**Task details**
Report each line from the records where the string "projets" turns up.

Dataset records:
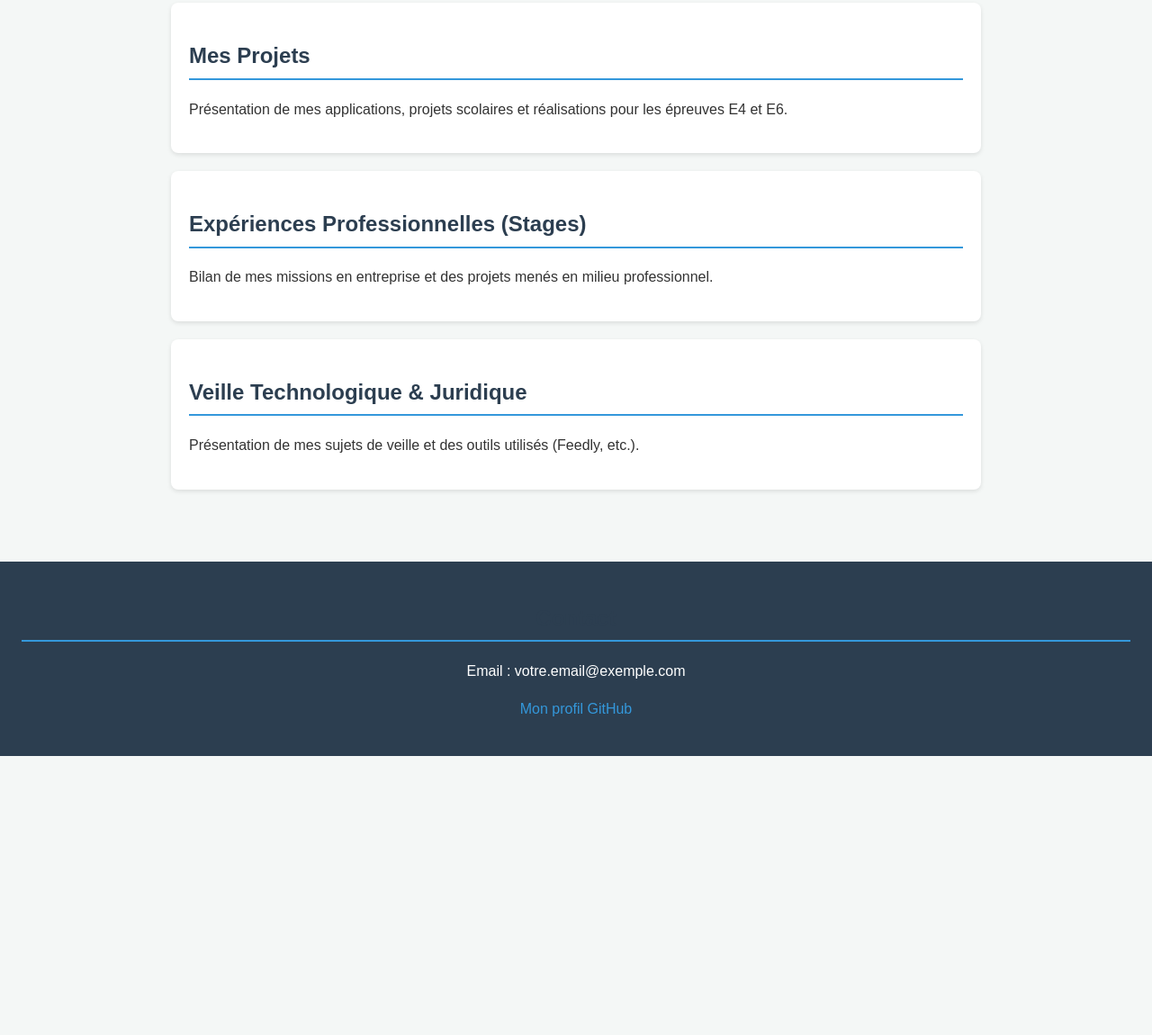
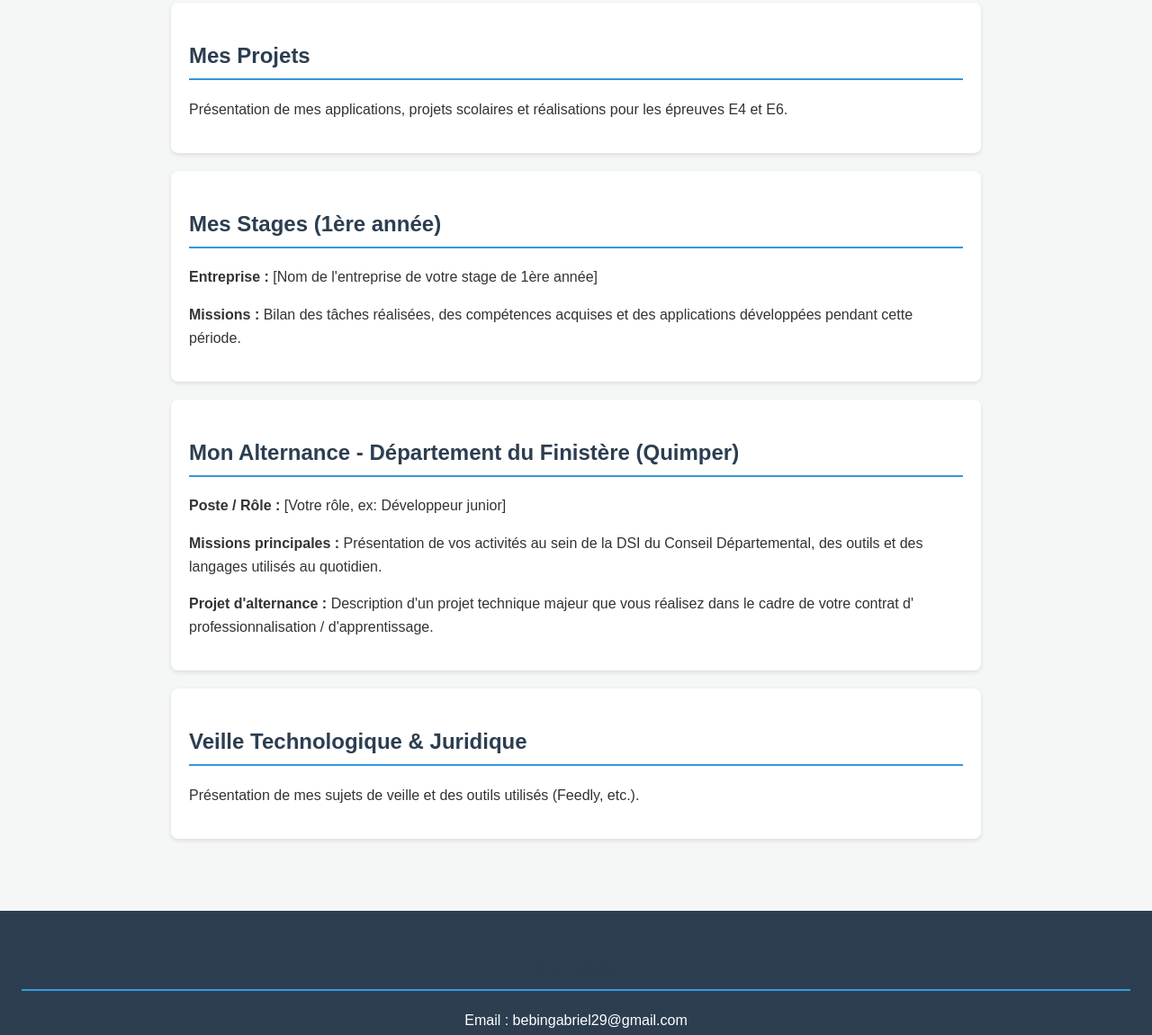
Before and after one commit to Arcasender/bebin-gabriel-bts-sio, a plain HTML site: page index.html in a window 1280 px wide. Shown: the part 677-1827 px from the top of the page at 90% size. Before the commit the page ends 1517 px from the top, so only its background shows below. Drawn offline with Linux system fonts and the light colour scheme.

Commit message:
Ajout des sections alternance et stages

```diff
--- a/index.html
+++ b/index.html
@@ -18,6 +18,7 @@
             <li><a href="#about">À propos</a></li>
             <li><a href="#competences">Compétences</a></li>
             <li><a href="#projets">Projets (E4 / E6)</a></li>
+            <li><a href="#alternance">Alternance</a></li>
             <li><a href="#stages">Stages</a></li>
             <li><a href="#veille">Veille Technologique</a></li>
             <li><a href="#contact">Contact</a></li>
@@ -40,9 +41,17 @@
             <p>Présentation de mes applications, projets scolaires et réalisations pour les épreuves E4 et E6.</p>
         </section>
 
-        <section id="stages">
-            <h2>Expériences Professionnelles (Stages)</h2>
-            <p>Bilan de mes missions en entreprise et des projets menés en milieu professionnel.</p>
+       <section id="stages">
+            <h2>Mes Stages (1ère année)</h2>
+            <p><strong>Entreprise :</strong> [Nom de l'entreprise de votre stage de 1ère année]</p>
+            <p><strong>Missions :</strong> Bilan des tâches réalisées, des compétences acquises et des applications développées pendant cette période.</p>
+        </section>
+
+        <section id="alternance">
+            <h2>Mon Alternance - Département du Finistère (Quimper)</h2>
+            <p><strong>Poste / Rôle :</strong> [Votre rôle, ex: Développeur junior]</p>
+            <p><strong>Missions principales :</strong> Présentation de vos activités au sein de la DSI du Conseil Départemental, des outils et des langages utilisés au quotidien.</p>
+            <p><strong>Projet d'alternance :</strong> Description d'un projet technique majeur que vous réalisez dans le cadre de votre contrat d' professionnalisation / d'apprentissage.</p>
         </section>
 
         <section id="veille">
@@ -53,7 +62,7 @@
 
     <footer id="contact">
         <h2>Contact</h2>
-        <p>Email : votre.email@exemple.com</p>
+        <p>Email : bebingabriel29@gmail.com</p>
         <p><a href="https://github.com/Arcasender" target="_blank">Mon profil GitHub</a></p>
     </footer>
 
```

**Output below**
             <li><a href="#projets">Projets (E4 / E6)</a></li>
             <p>Présentation de mes applications, projets scolaires et réalisations pour les épreuves E4 et E6.</p>
-            <p>Bilan de mes missions en entreprise et des projets menés en milieu professionnel.</p>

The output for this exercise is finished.